The butterfly effect is a metaphor-namely a small change at one place in a complex system can have large effects elsewhere. Coined by Edward Lorenz, a mathematician and meteorologist at M.I.T who presented his famous academic paper in 1972 entitled: “Predictability: Does the Flap of a Butterfly’s Wings in Brazil Set Off a Tornado in Texas?”
The flap represents a small change in the initial condition of the system, which causes a chain of events leading to large-scale alterations of events (similar to the Domino effect)
In social media, a single flap or post can have a cascading effect. As social media tends to be viral, the effects are far-reaching and cumulative in nature, echoing the flap of the butterfly’s wings. Seemingly innocuous social media activity can essentially have much larger or unintended consequences in the future.
Posts And Social Tornadoes: Fall or Flutter
Scenario 1 (Fall): On the negative side, take the infamous case of the Home Depot tweet in November 2013.
The corporation’s main account tweeted, “Which drummer is not like the other?” accompanied by a photo of two African-American men flanking a man wearing a gorilla suit.
As expected, the tweet was met with much public outrage.
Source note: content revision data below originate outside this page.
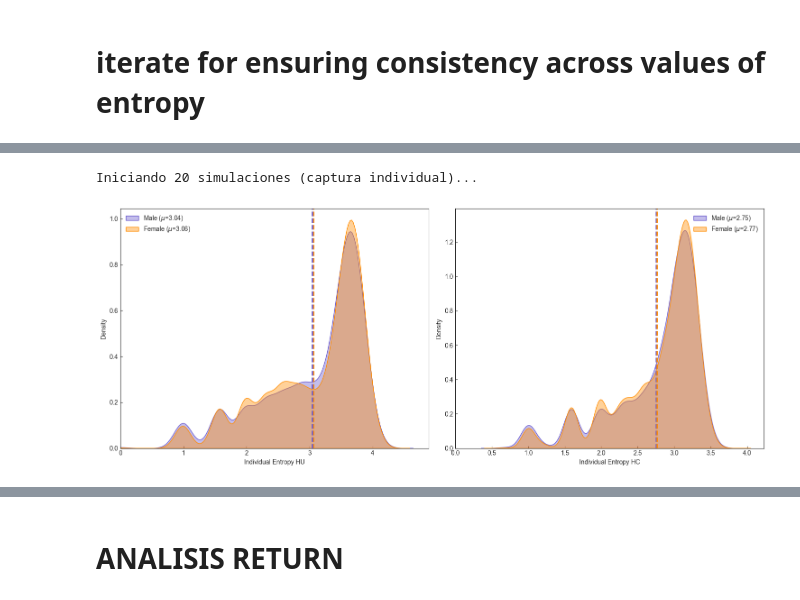
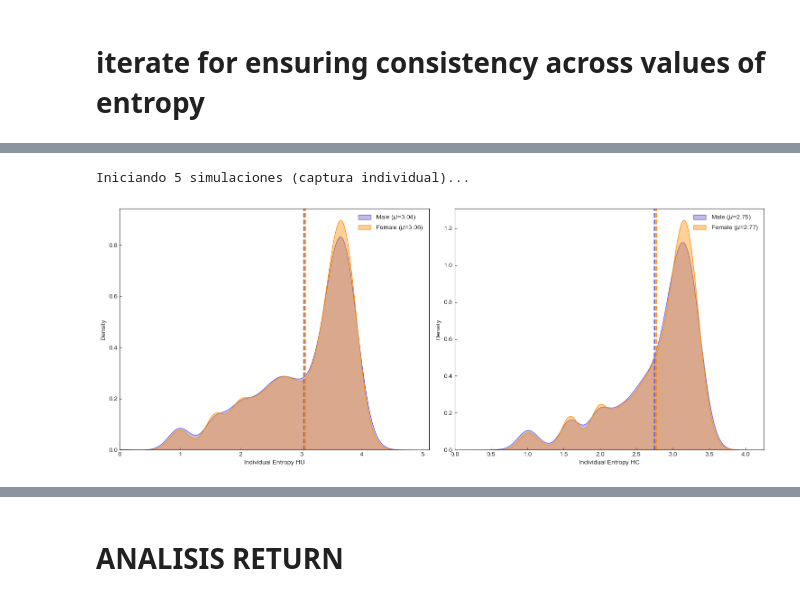
Before and after one commit to annaszymanskicortes/MScThesis_mobilityanalysis, a Jupyter notebook: randomwalkers.ipynb, the cells around one changed output, grey strips where cells are left out. Cells and saved outputs as stored; diff of their text form; code cells hidden in the pictures.

```diff
--- a/randomwalkers.ipynb
+++ b/randomwalkers.ipynb
@@ -629,7 +759,8 @@ print(f"Únicos Reales: {real_L} vs Simulados: {sim_L}")
 mean_hu_iterations = []
 mean_hc_iterations = []
 
-n_iterations = 100
+#n_iterations = 100
+n_iterations = 10
 pois_available = checkins['POI_id'].unique()
 A = 1.0
 kbt_a = A * (deviation * np.sqrt(3)) / np.pi
@@ -868,98 +905,34 @@ FileNotFoundError: [Errno 2] No such file or directory: 'figs/gender.png'
 # %%
-def random_walk_logic_python(n_total, start_poi, l_star, kbt_a, p_0, pois_array):
-    trajectory = [start_poi]
-    l_visited = 1
-    for _ in range(n_total - 1):
-        exponent = -(l_visited - l_star) / kbt_a
-        p_sigmoid = 1 / (1 + np.exp(exponent))
-        p_return = (p_sigmoid - p_0) / (1 - p_0)
-        p_return = np.clip(p_return, 0.0, 1.0)
-        if np.random.random() < p_return:
-            old_loc = np.random.choice(trajectory)
-            trajectory.append(old_loc)
-        else:
-            new_loc = np.random.choice(pois_array)
-            trajectory.append(new_loc)
-            l_visited += 1
-    return np.array(trajectory)
+res_individual = run_montecarlo_individual_genero(checkins_gender, 5, 8.4204, 7.2140)
 
-# --- SIMULACIÓN MONTE CARLO INDIVIDUAL POR GÉNERO ---
-
-def run_montecarlo_individual_genero(df_input, n_iterations, l_star, deviation):
-    poi_to_int = {poi: i for i, poi in enumerate(df_input['POI_id'].unique())}
-    pois_array = np.array(list(poi_to_int.values()))
-
-    df_copy = df_input.copy()
-    df_copy['POI_int'] = df_copy['POI_id'].map(poi_to_int)
-
-    A = 1.0
-    kbt_a = A * (deviation * np.sqrt(3)) / np.pi
-    p_0 = 1 / (1 + np.exp(l_star / kbt_a))
-
-    groups = []
-    for (u_id, day, gen), group in df_copy.groupby(['user_id', 'adj_day_4am', 'gender']):
-        if len(group) >= 2:
-            groups.append({'n_total': len(group), 'start_poi': group.iloc[0]['POI_int'], 'gender': gen})
-
-    # Estructura para guardar TODOS los resultados individuales
-    # (Ya no promediamos por iteración)
-    resultados_individuales = {
-        'hu': {0: [], 1: []},
-        'hc': {0: [], 1: []}
-    }
-
-    print(f"Iniciando {n_iterations} simulaciones (captura individual)...")
-    for _ in tqdm(range(n_iterations)):
-        for g in groups:
-            traj = random_walk_logic_python(g['n_total'], g['start_poi'], l_star, kbt_a, p_0, pois_array)
-
-            # Hu individual
-            _, counts = np.unique(traj, return_counts=True)
-            hu = -np.sum((counts/len(traj)) * np.log2(counts/len(traj)))
-            resultados_individuales['hu'][g['gender']].append(hu)
-
-            # Hc individual
-            hc = compute_hc_python(traj)
-            resultados_individuales['hc'][g['gender']].append(hc)
-
-    return resultados_individuales
-
-# --- Ejecución ---
-# Reducimos n_iterations porque ahora cada iteración genera miles de puntos
-res_individual = run_montecarlo_individual_genero(checkins_gender, 20, 8.4204, 7.2140)
-
-# --- Visualización ---
 sns.set_style("ticks")
 fig, axes = plt.subplots(1, 2, figsize=(15, 6))
-
 metricas = ['hu', 'hc']
 colores = {0: 'slateblue', 1: 'darkorange'}
 etiquetas = {0: 'Male', 1: 'Female'}
 
 for i, met in enumerate(metricas):
     for gen in [0, 1]:
         data = np.array(res_individual[met][gen])
-        data = data[~np.isnan(data)] # Limpiar nans
+        data = data[~np.isnan(data)]
         mean_val = np.mean(data)
-
-        # Usamos KDEplot para ver la "curva de población" suave
         sns.kdeplot(data, fill=True, color=colores[gen], ax=axes[i],
                     label=f'{etiquetas[gen]} ($\mu$={mean_val:.2f})', alpha=0.4)
 
         axes[i].axvline(mean_val, color=colores[gen], linestyle='--', linewidth=2)
 
     axes[i].set_xlabel(f'Individual Entropy {met.upper()}')
     axes[i].set_ylabel('Density')
     axes[i].tick_params(axis='both', direction = 'in')
-    axes[i].set_xlim(left=0) # La entropía no puede ser negativa
+    axes[i].set_xlim(left=0)
     axes[i].legend(frameon=False)
 
 plt.tight_layout()
-plt.savefig('figs/gendersim.png', dpi = 300, bbox_inches='tight')
+#plt.savefig('figs/gendersim.png', dpi = 300, bbox_inches='tight')
 plt.show()
 # %% [output]
-Iniciando 20 simulaciones (captura individual)...
+Iniciando 5 simulaciones (captura individual)...
-[figure, old version]
+[figure, new version]
 # %%
 checkins_gender['time'] = pd.to_datetime(checkins_gender['time'])
 checkins_gender['mov_day'] = (checkins_gender['time'] - pd.Timedelta(hours=4)).dt.date
```
Also changed, not shown: parts of 52 cells of this notebook, 5 other files.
The company had to quickly react to initiate damage control. Home Depot apologized and fired the responsible social media agency as well as the employee who authorized the post.
This highlights the power of social media and a company’s associated fragility. Putting one foot wrong can lead to a massive plummet of reputation that can take effort and time to revive.
Scenario 2 (Flutter): On the positive side, take a recent page out of SAP’s attempt to change the company’s perception via social media. Though traditionally seen as an enterprise resource-planning (ERP) provider, SAP additionally has a whole host of innovative products.
Through a 10-week social campaign that was launched in 2013- Hashtag #betterrunworld
SAP was positioned as a business innovation partner and generated the following results:
• 11.1 million impressions on Twitter
• 2.1 million impressions on Facebook
• An increase of 42,995 followers on Twitter
• 30,000 visits to the campaign landing page
It all started with listening to the audience, drawing a heat map, and then laying out a social media strategy.
Doing small things in social channels can lead to accelerated growth further down the chain. For a product or service to morph into one you talk about tomorrow, it is key to reach out and engage in a conversation with the relevant communities.
It’s all about being active where the influencers and early adopters are, answering questions in real-time, requesting feedback, and be willing to reinvent and reposition the product.
On a global front, social media is playing an increasing role in shaping events. For example, in politics and social movements, a small group of passionate people can influence others that are slightly more reticent; still others take notice and also join in.
Definitely there is a butterfly effect attributed to social media, a power to influence and shape events, to snowball, if used effectively.
Ask: Can you cite any examples of the “Butterfly Effect” of Social Media?